Saturday, Aug. 15, the final night of the women’s competition will include recognition for Zmeskal-Burdette and the 2008 U.S. Olympic Gymnastics Team.
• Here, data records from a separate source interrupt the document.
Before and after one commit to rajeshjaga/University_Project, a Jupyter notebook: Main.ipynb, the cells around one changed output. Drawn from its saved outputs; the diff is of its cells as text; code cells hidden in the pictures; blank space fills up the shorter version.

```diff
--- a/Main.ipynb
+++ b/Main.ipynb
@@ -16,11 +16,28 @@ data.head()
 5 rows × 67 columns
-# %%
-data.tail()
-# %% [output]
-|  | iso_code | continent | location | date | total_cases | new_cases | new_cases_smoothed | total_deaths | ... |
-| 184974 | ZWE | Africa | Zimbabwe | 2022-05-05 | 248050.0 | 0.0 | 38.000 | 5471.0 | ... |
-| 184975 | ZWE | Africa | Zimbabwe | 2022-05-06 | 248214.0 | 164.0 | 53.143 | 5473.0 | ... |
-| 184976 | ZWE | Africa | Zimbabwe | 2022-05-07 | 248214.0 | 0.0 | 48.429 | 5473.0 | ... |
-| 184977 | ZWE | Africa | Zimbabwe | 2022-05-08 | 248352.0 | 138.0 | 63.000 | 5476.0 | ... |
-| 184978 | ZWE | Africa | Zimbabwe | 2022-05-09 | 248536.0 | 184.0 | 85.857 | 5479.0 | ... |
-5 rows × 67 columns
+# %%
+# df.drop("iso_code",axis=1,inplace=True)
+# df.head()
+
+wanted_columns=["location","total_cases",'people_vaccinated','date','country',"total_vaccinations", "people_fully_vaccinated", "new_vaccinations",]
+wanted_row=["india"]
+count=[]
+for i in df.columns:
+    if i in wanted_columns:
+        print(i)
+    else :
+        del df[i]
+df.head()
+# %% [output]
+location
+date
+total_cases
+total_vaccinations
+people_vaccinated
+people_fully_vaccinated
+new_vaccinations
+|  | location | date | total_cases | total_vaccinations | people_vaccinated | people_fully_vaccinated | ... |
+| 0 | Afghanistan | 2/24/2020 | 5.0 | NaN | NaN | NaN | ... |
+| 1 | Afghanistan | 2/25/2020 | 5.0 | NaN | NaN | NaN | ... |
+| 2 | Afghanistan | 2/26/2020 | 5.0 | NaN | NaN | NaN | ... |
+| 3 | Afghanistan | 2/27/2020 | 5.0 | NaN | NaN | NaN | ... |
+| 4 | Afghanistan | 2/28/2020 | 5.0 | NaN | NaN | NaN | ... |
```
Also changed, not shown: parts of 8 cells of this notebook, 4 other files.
Trained by world-renowned coach Bela Karolyi, Zmeskal-Burdette made U.S. gymnastics history when she became the first U.S. athlete to win an all-around world title at the 1991 World Championships in Indianapolis, Ind. Zmeskal-Burdette was a member of the women’s U.S. Olympic Team that won the team bronze at the 1992 Games in Barcelona. Her resume includes an impressive six World and Olympic medals and several firsts: the first and only U.S. female gymnast to win three consecutive senior all-around national titles; the first U.S. gymnast to hold three world titles at once; and the first American gymnast to win world titles on both the balance beam and floor exercise. In 2000, Zmeskal married gymnastics coach Chris Burdette, and together they run Texas Dreams Gymnastics in Coppell, Texas. Zmeskal-Burdette has served the sport in many capacities including as a national team coach, member of the Board of Directors, member of the Athletes’ Council, and as a Brevet judge. On Saturday, during the women’s final, USA Gymnastics will recognize her accomplishments and contributions.
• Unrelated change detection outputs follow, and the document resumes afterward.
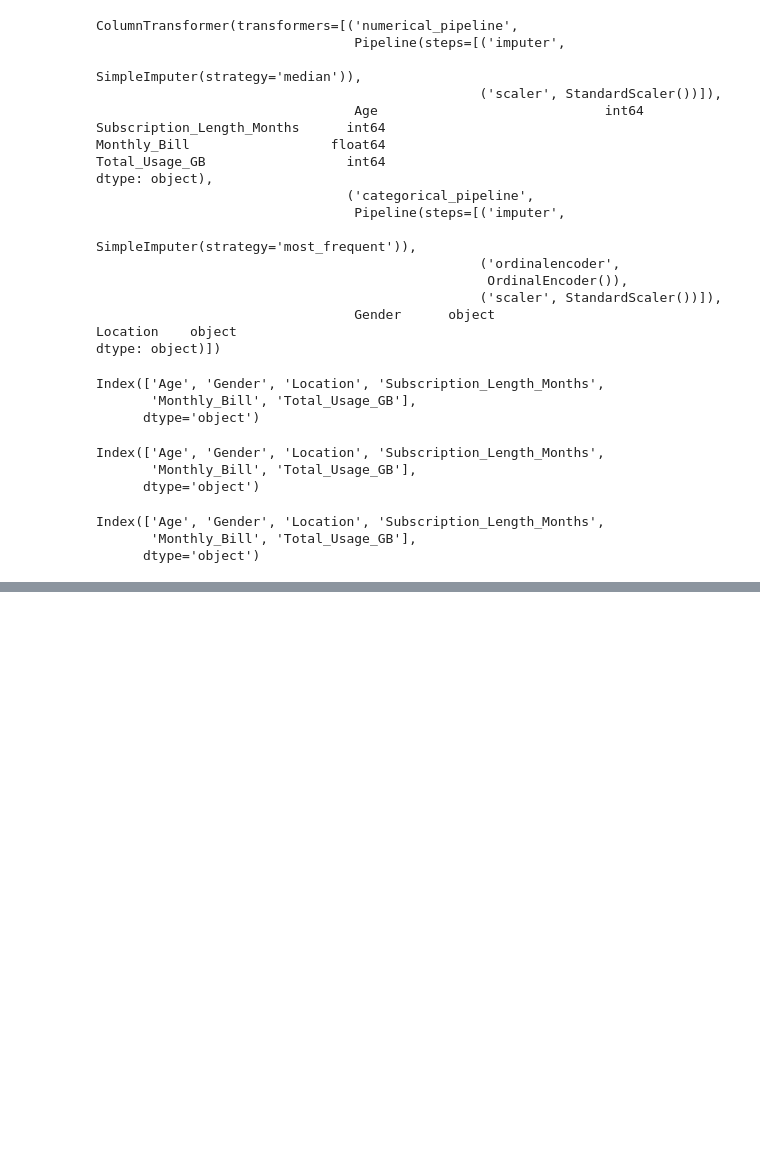
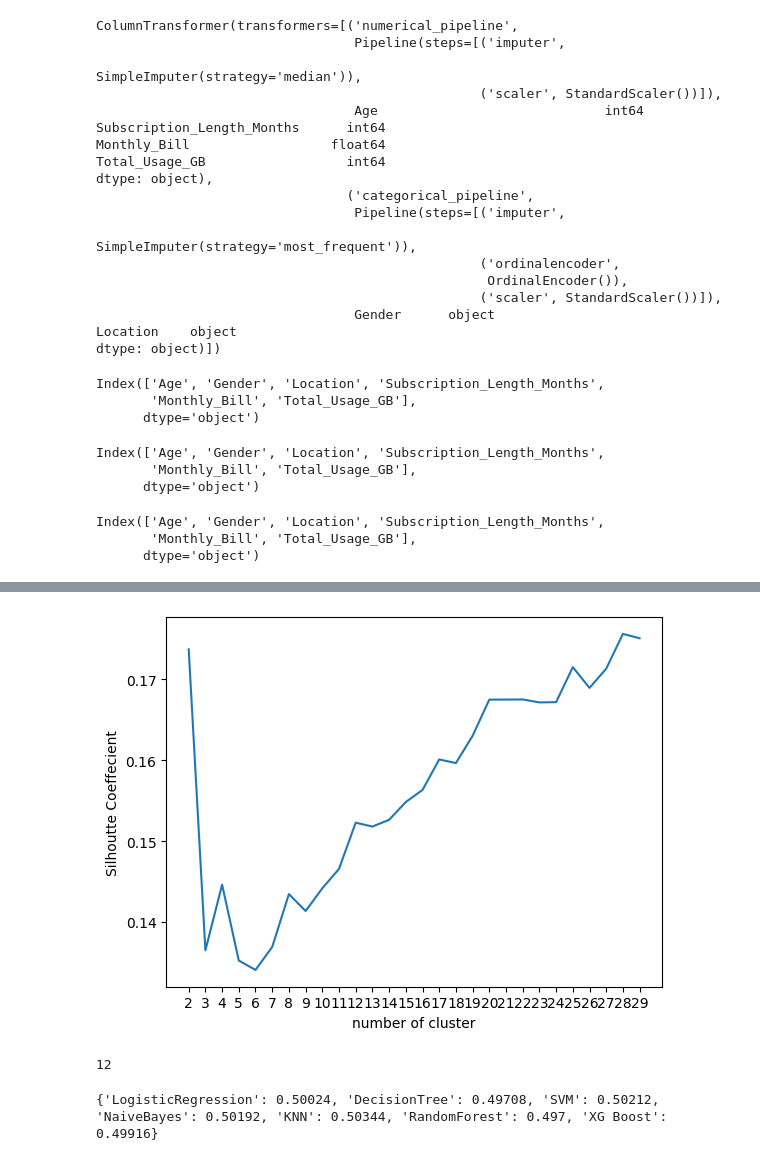
Before and after one commit to pdevendragoswami/Customer_Churn_Prediction, a Jupyter notebook: notebooks/model_training.ipynb, the cells around one changed output, grey strips where cells are left out. Cells and saved outputs as stored; diff of their text form; code cells hidden in the pictures; blank space fills up the shorter version.

```diff
--- a/notebooks/model_training.ipynb
+++ b/notebooks/model_training.ipynb
@@ -139,0 +166,8 @@ ValueError: A given column is not a column of the dataframe
+# %%
+from sklearn.cluster import KMeans
+silhouette_coefficients=[]
+for k in range(2,30):
+    kmeans=KMeans(n_clusters=k,init="k-means++")
+    kmeans.fit(X_train)
+    score=silhouette_score(X_train,kmeans.labels_)
+    silhouette_coefficients.append(score)
@@ -139,0 +194,8 @@ ValueError: A given column is not a column of the dataframe
+# %%
+plt.plot(range(2,30),silhouette_coefficients)
+plt.xticks(range(2,30))
+plt.xlabel("number of cluster")
+plt.ylabel("Silhoutte Coeffecient")
+plt.show()
+# %% [output]
+[figure, added]
@@ -139,0 +206,4 @@ ValueError: A given column is not a column of the dataframe
+# %%
+k.elbow
+# %% [output]
+12
@@ -139,0 +238,4 @@ ValueError: A given column is not a column of the dataframe
+# %%
+a = evaluate_model(models,X_train,X_test,y_train,y_test)
+# %% [output]
+{'LogisticRegression': 0.50024, 'DecisionTree': 0.49708, 'SVM': 0.50212, 'NaiveBayes': 0.50192, 'KNN': 0.50344, 'RandomForest': 0.497, 'XG Boost': 0.49916}
```
Also changed, not shown: parts of 14 cells of this notebook, 4 other files.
At the 2008 Olympic Games in Beijing, the United States amassed with its greatest medal haul since the 1984 Olympic Games in Los Angeles. The 10 medal tally – two gold, six silver and two bronze – is the most earned by the USA in gymnastics in a non-boycotted Olympic Games.
Liukin and teammate Shawn Johnson won a total of seven individual medals (three gold, three silver, one bronze), as well as a team silver medal. Along with Johnson and Liukin, the members of the silver-medal U.S. Olympic Team for women’s gymnastics are Chellsie Memmel, Samantha Peszek, Alicia Sacramone, and Bridget Sloan. The three alternates are Jana Bieger, Ivana Hong, and Corrie Lothrop. Liang Qiao of Chow’s Gymnastics was head coach, with Valeri Liukin serving as assistant coach.
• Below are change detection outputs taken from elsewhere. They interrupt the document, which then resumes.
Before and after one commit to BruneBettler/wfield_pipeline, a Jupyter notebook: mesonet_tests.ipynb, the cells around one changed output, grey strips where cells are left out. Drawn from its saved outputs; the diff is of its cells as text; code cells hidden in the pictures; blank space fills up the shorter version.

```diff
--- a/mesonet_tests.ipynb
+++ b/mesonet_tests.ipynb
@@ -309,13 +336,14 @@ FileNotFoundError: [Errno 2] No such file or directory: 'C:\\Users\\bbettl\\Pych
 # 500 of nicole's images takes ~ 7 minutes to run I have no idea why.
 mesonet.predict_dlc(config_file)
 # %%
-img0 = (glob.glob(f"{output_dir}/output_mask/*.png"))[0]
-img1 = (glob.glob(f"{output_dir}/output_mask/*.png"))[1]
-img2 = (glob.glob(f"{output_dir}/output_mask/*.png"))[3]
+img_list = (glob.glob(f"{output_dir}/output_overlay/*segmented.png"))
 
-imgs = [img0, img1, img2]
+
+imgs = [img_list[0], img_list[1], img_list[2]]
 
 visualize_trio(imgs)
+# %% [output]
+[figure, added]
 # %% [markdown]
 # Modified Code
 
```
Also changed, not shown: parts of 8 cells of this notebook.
The members of the bronze-medal U.S. Olympic Team for men’s gymnastics include horizontal bar silver-medalist Jonathan Horton, Alexander Artemev, Raj Bhavsar, Joseph Hagerty, Justin Spring and Kevin Tan. David Durante was the replacement athlete. Kevin Mazeika of Houston Gymnastics Academy was the head coach, and Miles Avery of Ohio State University was the assistant coach.
Erin Blanchard and Chris Estrada were members of the U.S. Olympic Team for trampoline.